    Mississippi College and Career Readiness Standards: Writing

    WHST.6-8.1 Write arguments focused on discipline-specific content.

    WHST.6-8.1a Introduce claim(s) about a topic or issue, acknowledge and distinguish the claim(s) from alternate or opposing claims, and organize the reasons and evidence logically.

    WHST.6-8.1b Support claim(s) with logical reasoning and relevant, accurate data and evidence that demonstrate an understanding of the topic or text, using credible sources.

    WHST.6-8.1c Use words, phrases, and clauses to create cohesion and clarify the relationships among claim(s), counterclaims, reasons, and evidence.

    WHST.6-8.1d Establish and maintain a formal style.

    WHST.6-8.1e Provide a concluding statement or section that follows from and supports the argument presented.

    WHST.6-8.2 Write informative/explanatory texts, including the narration of historical events, scientific procedures/ experiments, or technical processes.

    WHST.6-8.2a Introduce a topic clearly, previewing what is to follow; organize ideas, concepts, and information into broader categories as appropriate to achieving purpose; include formatting (e.g., headings), graphics (e.g., charts, tables), and multimedia when useful to aiding comprehension.

    WHST.6-8.2b Develop the topic with relevant, well-chosen facts, definitions, concrete details, quotations, or other information and examples.

    WHST.6-8.2c Use appropriate and varied transitions to create cohesion and clarify the relationships among ideas and concepts.

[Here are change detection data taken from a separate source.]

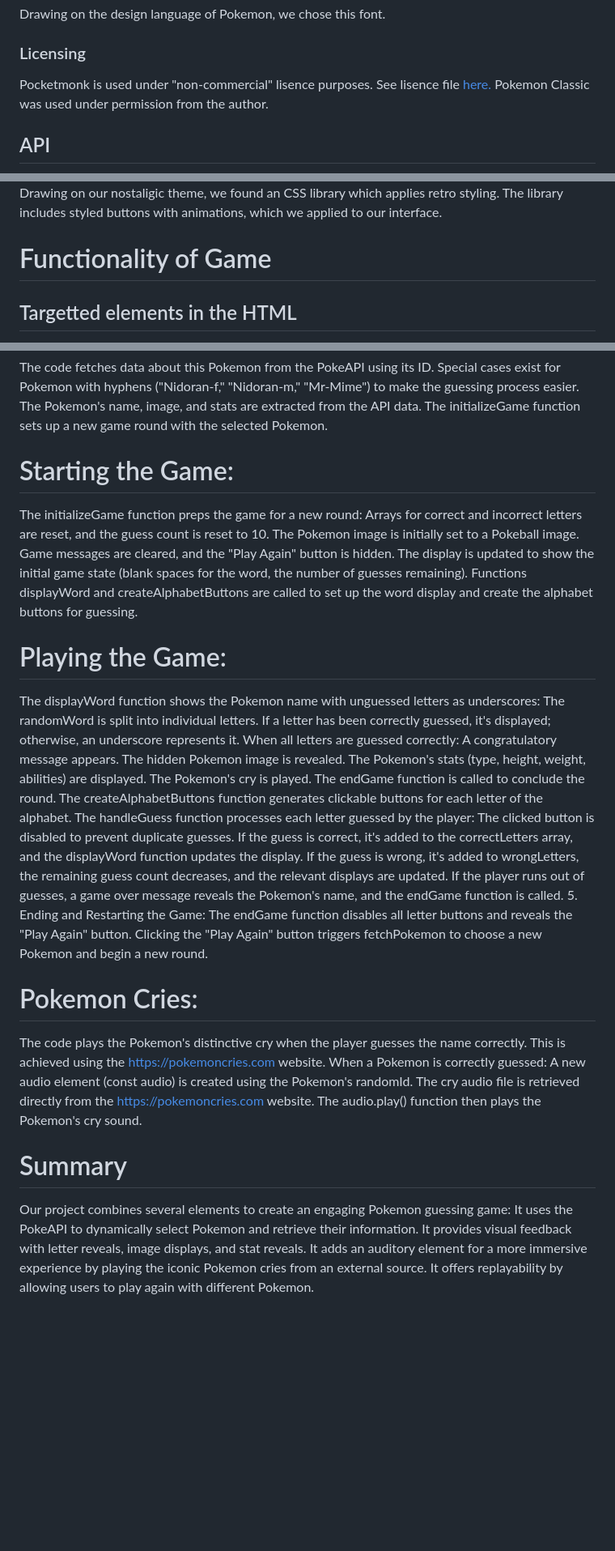
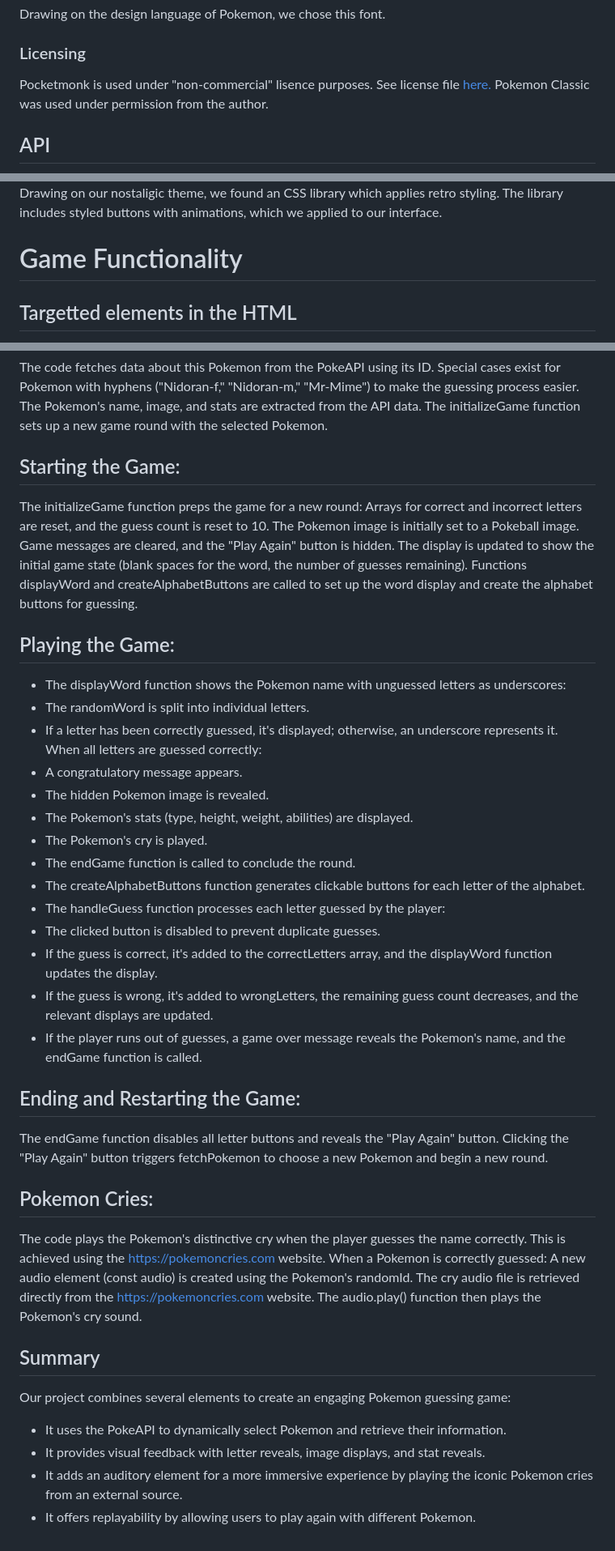
Before and after one commit to Kumayl00/GOTTA-GUESS-EM-ALL, a Markdown page: README.md, 3 parts joined by grey strips. Shown at 81% size. Drawn GitHub-style; blank space fills up the shorter version.

```diff
--- a/README.md
+++ b/README.md
@@ -55,7 +55,7 @@ We chose this font as a nod to the original Gameboy games. We think that our tar
 Drawing on the design language of Pokemon, we chose this font.
 
 ### Licensing
-Pocketmonk is used under "non-commercial" lisence purposes. See lisence file <a href="assets/images/font_license.pdf">here.<a/>
+Pocketmonk is used under "non-commercial" lisence purposes. See license file <a href="assets/images/font_license.pdf">here.<a/>
 Pokemon Classic was used under permission from the author.
 
 ## API
@@ -66,7 +66,7 @@ We chose the Pokeapi (pokeapi.co). The API is free and open to use under the ter
 ![NES.css logo](assets/images/NES_logo.png)
 Drawing on our nostaligic theme, we found an CSS library which applies retro styling. The library includes styled buttons with animations, which we applied to our interface.
 
-# Functionality of Game
+# Game Functionality
 
 ## Targetted elements in the HTML
 The code first identifies and links to specific elements on the webpage that are essential for the game, such as:
@@ -95,7 +95,7 @@ Special cases exist for Pokemon with hyphens ("Nidoran-f," "Nidoran-m," "Mr-Mime
 The Pokemon's name, image, and stats are extracted from the API data.
 The initializeGame function sets up a new game round with the selected Pokemon.
 
-# Starting the Game:
+## Starting the Game:
 The initializeGame function preps the game for a new round:
 Arrays for correct and incorrect letters are reset, and the guess count is reset to 10.
 The Pokemon image is initially set to a Pokeball image.
@@ -103,35 +103,36 @@ Game messages are cleared, and the "Play Again" button is hidden.
 The display is updated to show the initial game state (blank spaces for the word, the number of guesses remaining).
 Functions displayWord and createAlphabetButtons are called to set up the word display and create the alphabet buttons for guessing.
 
-# Playing the Game:
-The displayWord function shows the Pokemon name with unguessed letters as underscores:
-The randomWord is split into individual letters.
-If a letter has been correctly guessed, it's displayed; otherwise, an underscore represents it.
+## Playing the Game:
+- The displayWord function shows the Pokemon name with unguessed letters as underscores:
+- The randomWord is split into individual letters.
+- If a letter has been correctly guessed, it's displayed; otherwise, an underscore represents it.
 When all letters are guessed correctly:
-A congratulatory message appears.
-The hidden Pokemon image is revealed.
-The Pokemon's stats (type, height, weight, abilities) are displayed.
-The Pokemon's cry is played.
-The endGame function is called to conclude the round.
-The createAlphabetButtons function generates clickable buttons for each letter of the alphabet.
-The handleGuess function processes each letter guessed by the player:
-The clicked button is disabled to prevent duplicate guesses.
-If the guess is correct, it's added to the correctLetters array, and the displayWord function updates the display.
-If the guess is wrong, it's added to wrongLetters, the remaining guess count decreases, and the relevant displays are updated.
-If the player runs out of guesses, a game over message reveals the Pokemon's name, and the endGame function is called.
-5. Ending and Restarting the Game:
+- A congratulatory message appears.
+- The hidden Pokemon image is revealed.
+- The Pokemon's stats (type, height, weight, abilities) are displayed.
+- The Pokemon's cry is played.
+- The endGame function is called to conclude the round.
+- The createAlphabetButtons function generates clickable buttons for each letter of the alphabet.
+- The handleGuess function processes each letter guessed by the player:
+- The clicked button is disabled to prevent duplicate guesses.
+- If the guess is correct, it's added to the correctLetters array, and the displayWord function updates the display.
+- If the guess is wrong, it's added to wrongLetters, the remaining guess count decreases, and the relevant displays are updated.
+- If the player runs out of guesses, a game over message reveals the Pokemon's name, and the endGame function is called.
+
+## Ending and Restarting the Game:
 The endGame function disables all letter buttons and reveals the "Play Again" button.
 Clicking the "Play Again" button triggers fetchPokemon to choose a new Pokemon and begin a new round.
 
-# Pokemon Cries:
+## Pokemon Cries:
 The code plays the Pokemon's distinctive cry when the player guesses the name correctly. This is achieved using the https://pokemoncries.com website.
 When a Pokemon is correctly guessed:
 A new audio element (const audio) is created using the Pokemon's randomId. The cry audio file is retrieved directly from the https://pokemoncries.com website.
 The audio.play() function then plays the Pokemon's cry sound.
 
-# Summary
+## Summary
 Our project combines several elements to create an engaging Pokemon guessing game:
-It uses the PokeAPI to dynamically select Pokemon and retrieve their information.
-It provides visual feedback with letter reveals, image displays, and stat reveals.
-It adds an auditory element for a more immersive experience by playing the iconic Pokemon cries from an external source.
-It offers replayability by allowing users to play again with different Pokemon.
+- It uses the PokeAPI to dynamically select Pokemon and retrieve their information.
+- It provides visual feedback with letter reveals, image displays, and stat reveals.
+- It adds an auditory element for a more immersive experience by playing the iconic Pokemon cries from an external source.
+- It offers replayability by allowing users to play again with different Pokemon.
```
Also changed, not shown: other parts of README.md (+1 -1 lines).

    WHST.6-8.2d Use precise language and domain-specific vocabulary to inform about or explain the topic.

    WHST.6-8.2e Establish and maintain a formal style and objective tone.

    WHST.6-8.2f Provide a concluding statement or section that follows from and supports the information or explanation presented. 

    WHST.6-8.4 Produce clear and coherent writing in which the development, organization, and style are appropriate to task, purpose, and audience.

    WHST.6-8.5 With some guidance and support from peers and adults, develop and strengthen writing as needed by planning, revising, editing, rewriting, or trying a new approach, focusing on how well purpose and audience have been addressed.

    WHST.6-8.6 Use technology, including the Internet, to produce and publish writing and present the relationships between information and ideas clearly and efficiently. Research to Build and Present Knowledge

    WHST.6-8.7 Conduct short research projects to answer a question (including a selfgenerated question), drawing on several sources and generating additional related, focused questions that allow for multiple avenues of exploration.

    WHST.6-8.8 Gather relevant information from multiple print and digital sources, using search terms effectively; assess the credibility and accuracy of each source; and quote or paraphrase the data and conclusions of others while avoiding plagiarism and following a standard format for citation.

    WHST.6-8.9 Draw evidence from informational texts to support analysis reflection, and research. Range of Writing

    WHST.6-8.10 Write routinely over extended time frames (time for reflection and revision) and shorter time frames (a single sitting or a day or two) for a range of discipline-specific tasks, purposes, and audiences.